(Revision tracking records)
== Segment start ==
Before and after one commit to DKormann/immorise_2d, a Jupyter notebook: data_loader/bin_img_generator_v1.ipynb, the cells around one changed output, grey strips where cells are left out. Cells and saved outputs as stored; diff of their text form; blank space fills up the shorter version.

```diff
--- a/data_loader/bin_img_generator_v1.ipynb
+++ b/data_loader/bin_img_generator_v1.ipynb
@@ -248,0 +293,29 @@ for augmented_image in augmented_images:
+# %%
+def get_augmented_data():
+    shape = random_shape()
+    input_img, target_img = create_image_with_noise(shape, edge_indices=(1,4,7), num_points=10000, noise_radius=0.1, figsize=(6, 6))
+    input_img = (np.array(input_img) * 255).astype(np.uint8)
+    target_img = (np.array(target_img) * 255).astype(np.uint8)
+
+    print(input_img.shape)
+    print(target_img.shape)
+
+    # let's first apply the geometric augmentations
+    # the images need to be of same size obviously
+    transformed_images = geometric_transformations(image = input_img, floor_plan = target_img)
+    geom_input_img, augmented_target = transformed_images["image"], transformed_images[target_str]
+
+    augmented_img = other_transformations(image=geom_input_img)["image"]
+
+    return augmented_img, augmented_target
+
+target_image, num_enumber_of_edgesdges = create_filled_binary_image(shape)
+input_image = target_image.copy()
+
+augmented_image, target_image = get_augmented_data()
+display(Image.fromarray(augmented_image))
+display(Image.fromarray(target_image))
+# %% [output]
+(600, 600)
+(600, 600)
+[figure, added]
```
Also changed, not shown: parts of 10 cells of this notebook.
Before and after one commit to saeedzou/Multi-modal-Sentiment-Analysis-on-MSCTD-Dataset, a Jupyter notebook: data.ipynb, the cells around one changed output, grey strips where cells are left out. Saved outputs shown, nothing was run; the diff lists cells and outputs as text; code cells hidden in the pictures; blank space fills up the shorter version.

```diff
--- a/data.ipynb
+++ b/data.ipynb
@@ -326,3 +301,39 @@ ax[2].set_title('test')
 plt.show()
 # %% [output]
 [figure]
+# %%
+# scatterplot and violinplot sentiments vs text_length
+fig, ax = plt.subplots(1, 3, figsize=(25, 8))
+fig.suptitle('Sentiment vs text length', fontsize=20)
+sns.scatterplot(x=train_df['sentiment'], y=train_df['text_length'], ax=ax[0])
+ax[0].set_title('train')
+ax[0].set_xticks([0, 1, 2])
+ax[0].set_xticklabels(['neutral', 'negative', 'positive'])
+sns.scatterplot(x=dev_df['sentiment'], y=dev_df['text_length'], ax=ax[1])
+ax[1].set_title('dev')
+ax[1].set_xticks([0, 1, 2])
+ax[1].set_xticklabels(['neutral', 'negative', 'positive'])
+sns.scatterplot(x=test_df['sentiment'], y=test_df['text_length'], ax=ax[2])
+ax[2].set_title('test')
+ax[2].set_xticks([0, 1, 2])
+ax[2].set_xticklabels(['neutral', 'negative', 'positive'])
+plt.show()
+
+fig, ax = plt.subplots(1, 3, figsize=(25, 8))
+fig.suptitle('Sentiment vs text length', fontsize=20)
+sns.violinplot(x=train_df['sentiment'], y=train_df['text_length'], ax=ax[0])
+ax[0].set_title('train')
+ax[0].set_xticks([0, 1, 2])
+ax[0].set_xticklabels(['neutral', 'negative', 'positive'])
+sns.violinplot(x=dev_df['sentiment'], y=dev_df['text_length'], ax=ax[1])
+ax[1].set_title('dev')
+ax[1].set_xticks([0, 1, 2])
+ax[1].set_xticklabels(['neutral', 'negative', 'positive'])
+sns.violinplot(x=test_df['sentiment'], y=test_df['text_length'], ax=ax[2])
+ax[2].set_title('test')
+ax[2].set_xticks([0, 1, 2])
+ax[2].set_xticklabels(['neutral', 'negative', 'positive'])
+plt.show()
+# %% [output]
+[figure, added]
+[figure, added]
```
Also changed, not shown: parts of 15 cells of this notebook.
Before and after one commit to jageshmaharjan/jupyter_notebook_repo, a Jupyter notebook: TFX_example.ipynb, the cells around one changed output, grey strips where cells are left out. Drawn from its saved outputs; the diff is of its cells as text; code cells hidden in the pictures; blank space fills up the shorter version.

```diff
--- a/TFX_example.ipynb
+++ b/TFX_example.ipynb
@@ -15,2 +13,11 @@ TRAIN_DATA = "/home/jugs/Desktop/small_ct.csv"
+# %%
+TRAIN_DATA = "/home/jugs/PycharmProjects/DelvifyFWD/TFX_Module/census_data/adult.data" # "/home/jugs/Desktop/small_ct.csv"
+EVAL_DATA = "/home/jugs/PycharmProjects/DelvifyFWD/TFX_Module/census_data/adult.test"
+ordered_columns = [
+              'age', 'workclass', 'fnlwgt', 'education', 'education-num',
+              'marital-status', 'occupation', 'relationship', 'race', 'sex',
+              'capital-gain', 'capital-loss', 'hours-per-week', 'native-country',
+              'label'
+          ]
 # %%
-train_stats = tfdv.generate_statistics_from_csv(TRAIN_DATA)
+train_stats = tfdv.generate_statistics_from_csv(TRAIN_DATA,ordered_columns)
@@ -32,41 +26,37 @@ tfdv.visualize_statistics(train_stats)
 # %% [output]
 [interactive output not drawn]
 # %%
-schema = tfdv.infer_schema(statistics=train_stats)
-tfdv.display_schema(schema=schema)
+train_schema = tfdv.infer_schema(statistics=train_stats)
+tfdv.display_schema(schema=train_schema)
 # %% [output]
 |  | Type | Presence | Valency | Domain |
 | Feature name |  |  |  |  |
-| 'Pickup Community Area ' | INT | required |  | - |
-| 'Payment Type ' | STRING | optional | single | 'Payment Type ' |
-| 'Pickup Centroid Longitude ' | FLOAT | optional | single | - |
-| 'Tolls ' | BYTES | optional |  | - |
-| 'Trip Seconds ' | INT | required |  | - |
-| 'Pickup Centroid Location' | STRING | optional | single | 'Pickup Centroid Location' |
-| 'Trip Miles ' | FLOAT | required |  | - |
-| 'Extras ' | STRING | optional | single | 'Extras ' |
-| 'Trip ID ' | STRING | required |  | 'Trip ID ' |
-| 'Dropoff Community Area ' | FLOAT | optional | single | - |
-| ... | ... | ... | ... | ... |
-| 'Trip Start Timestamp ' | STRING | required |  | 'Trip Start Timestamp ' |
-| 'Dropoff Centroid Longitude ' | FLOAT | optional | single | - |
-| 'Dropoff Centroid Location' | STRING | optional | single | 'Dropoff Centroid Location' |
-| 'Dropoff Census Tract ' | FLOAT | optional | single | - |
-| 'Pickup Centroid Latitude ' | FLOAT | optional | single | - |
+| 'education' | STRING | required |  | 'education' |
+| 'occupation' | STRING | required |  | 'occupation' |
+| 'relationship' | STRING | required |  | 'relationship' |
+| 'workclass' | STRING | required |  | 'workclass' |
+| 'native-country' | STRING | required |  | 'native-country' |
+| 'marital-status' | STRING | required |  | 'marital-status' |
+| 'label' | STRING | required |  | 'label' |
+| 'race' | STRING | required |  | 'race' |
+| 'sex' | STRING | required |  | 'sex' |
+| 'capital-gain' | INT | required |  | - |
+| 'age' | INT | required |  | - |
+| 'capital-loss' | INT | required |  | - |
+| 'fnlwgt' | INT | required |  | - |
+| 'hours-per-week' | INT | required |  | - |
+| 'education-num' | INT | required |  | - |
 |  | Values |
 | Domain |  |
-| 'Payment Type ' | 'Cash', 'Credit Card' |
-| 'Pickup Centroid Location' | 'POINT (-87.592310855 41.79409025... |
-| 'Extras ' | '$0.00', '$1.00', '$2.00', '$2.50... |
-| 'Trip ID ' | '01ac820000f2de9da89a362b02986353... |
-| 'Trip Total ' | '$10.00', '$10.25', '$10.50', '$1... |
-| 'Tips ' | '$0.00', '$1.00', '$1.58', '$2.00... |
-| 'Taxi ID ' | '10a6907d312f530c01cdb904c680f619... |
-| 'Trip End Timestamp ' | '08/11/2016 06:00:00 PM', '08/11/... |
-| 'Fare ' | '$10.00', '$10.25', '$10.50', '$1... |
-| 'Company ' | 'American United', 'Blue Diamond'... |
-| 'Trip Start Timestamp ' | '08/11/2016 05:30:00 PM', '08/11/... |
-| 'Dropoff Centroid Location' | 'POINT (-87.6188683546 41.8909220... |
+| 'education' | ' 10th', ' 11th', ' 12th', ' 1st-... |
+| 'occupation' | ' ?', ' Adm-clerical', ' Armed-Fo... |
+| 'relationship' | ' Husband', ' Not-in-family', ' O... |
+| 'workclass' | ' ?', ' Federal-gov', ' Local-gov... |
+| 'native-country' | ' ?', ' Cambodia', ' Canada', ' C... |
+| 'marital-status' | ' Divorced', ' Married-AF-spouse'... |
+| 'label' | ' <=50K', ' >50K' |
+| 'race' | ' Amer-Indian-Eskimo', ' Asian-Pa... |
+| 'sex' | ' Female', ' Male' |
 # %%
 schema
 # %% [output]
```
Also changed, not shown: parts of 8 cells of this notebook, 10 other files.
== Segment end ==
* **Exercise**:
The records are given above. Copy each line in them that holds "marital".

* **Answer to this exercise**:
+              'marital-status', 'occupation', 'relationship', 'race', 'sex',
+| 'marital-status' | STRING | required |  | 'marital-status' |
+| 'marital-status' | ' Divorced', ' Married-AF-spouse'... |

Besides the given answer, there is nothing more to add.